» WHAT TO PRODUCE:
For each line of the data below, test for "setVisible". Report only the number of lines that pass.

» Stored items from a collection:
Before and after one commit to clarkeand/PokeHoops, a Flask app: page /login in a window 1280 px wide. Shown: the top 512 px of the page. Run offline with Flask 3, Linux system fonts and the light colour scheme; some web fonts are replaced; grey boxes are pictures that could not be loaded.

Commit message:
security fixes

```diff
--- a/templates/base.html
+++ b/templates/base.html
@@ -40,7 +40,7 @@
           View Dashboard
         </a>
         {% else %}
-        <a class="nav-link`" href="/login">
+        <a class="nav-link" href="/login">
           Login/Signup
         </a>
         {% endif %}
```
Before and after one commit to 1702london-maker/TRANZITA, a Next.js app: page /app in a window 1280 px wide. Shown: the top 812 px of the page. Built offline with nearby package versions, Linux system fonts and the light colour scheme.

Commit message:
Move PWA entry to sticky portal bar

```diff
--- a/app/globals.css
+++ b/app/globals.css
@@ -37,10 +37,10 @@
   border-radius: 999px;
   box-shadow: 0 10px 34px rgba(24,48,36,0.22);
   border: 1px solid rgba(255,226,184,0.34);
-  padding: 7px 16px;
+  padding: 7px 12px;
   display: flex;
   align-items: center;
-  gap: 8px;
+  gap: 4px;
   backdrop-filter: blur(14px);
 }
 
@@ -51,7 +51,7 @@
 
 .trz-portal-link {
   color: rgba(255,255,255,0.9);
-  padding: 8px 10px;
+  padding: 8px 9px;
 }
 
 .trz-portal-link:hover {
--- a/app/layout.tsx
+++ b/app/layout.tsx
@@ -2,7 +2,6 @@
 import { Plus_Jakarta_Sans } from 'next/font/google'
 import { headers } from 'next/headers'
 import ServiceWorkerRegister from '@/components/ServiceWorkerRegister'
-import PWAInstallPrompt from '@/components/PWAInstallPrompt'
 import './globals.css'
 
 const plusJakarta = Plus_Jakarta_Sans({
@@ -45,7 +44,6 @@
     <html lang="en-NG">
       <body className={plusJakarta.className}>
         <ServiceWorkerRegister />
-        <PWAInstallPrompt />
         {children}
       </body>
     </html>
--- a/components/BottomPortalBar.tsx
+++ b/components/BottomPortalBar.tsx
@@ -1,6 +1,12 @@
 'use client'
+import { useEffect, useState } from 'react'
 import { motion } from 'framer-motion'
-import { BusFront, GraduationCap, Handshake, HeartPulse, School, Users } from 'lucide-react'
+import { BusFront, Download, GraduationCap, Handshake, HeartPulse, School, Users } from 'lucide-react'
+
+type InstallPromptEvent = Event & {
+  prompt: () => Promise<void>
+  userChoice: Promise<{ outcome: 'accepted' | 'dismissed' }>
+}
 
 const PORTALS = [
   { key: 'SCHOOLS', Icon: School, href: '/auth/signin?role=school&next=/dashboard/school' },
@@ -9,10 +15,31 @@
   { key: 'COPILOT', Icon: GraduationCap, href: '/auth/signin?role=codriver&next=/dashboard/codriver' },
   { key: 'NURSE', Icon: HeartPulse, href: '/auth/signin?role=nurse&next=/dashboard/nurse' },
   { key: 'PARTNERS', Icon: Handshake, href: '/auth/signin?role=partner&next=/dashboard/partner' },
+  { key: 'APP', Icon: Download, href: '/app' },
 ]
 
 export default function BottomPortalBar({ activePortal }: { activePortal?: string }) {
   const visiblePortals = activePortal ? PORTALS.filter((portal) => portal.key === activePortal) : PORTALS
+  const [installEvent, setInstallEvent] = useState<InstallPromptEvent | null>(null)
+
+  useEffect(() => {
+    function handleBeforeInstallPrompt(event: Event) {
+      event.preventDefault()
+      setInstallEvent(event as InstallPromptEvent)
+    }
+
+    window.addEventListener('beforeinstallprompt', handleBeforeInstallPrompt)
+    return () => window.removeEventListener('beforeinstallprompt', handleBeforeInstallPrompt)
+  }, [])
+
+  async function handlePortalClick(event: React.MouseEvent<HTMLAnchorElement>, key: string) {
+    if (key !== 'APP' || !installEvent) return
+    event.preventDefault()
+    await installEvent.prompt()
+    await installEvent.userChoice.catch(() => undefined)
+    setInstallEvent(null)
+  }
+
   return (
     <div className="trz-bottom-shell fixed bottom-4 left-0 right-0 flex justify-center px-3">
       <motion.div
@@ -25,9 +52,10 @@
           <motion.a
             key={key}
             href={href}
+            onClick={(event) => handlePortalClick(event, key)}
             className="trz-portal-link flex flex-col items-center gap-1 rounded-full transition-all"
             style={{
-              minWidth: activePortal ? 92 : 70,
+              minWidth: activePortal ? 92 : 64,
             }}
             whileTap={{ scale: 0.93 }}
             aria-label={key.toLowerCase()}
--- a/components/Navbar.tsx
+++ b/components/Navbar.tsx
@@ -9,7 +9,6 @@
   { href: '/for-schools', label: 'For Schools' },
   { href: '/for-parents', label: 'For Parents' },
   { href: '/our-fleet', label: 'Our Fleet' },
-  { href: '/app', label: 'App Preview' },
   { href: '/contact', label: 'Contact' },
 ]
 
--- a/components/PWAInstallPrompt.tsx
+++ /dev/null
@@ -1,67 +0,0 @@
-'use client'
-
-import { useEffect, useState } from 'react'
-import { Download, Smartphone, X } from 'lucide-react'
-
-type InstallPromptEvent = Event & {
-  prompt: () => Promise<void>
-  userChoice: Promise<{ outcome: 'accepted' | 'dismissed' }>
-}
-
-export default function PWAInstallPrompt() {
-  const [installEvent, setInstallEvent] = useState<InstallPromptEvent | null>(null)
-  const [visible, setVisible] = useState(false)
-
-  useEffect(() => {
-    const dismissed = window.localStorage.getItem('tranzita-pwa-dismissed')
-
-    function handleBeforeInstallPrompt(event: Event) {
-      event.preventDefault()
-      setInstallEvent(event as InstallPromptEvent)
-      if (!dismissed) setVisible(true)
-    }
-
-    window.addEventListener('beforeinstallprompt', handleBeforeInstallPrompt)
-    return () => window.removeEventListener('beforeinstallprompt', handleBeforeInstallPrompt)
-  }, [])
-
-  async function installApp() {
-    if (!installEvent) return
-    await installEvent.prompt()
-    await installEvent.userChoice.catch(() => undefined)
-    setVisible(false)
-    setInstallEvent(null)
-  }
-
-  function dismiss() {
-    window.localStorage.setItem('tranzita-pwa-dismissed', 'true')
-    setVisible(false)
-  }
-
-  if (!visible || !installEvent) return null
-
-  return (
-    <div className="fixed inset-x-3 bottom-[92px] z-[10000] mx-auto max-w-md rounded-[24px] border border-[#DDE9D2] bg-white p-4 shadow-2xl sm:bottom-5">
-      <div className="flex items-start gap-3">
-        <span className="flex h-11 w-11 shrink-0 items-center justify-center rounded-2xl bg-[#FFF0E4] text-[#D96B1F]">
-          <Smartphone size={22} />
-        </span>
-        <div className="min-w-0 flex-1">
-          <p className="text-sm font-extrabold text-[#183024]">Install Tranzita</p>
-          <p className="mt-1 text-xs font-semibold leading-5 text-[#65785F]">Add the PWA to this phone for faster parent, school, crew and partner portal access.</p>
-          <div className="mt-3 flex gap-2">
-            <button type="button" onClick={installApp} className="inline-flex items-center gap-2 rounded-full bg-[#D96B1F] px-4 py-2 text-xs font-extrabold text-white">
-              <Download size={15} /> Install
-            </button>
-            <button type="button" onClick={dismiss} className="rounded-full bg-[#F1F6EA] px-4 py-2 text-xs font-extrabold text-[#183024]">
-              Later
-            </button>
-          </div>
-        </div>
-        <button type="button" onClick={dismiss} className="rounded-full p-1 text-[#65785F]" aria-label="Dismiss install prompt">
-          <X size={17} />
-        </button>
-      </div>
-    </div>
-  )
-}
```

» RESPONSE BELOW:
4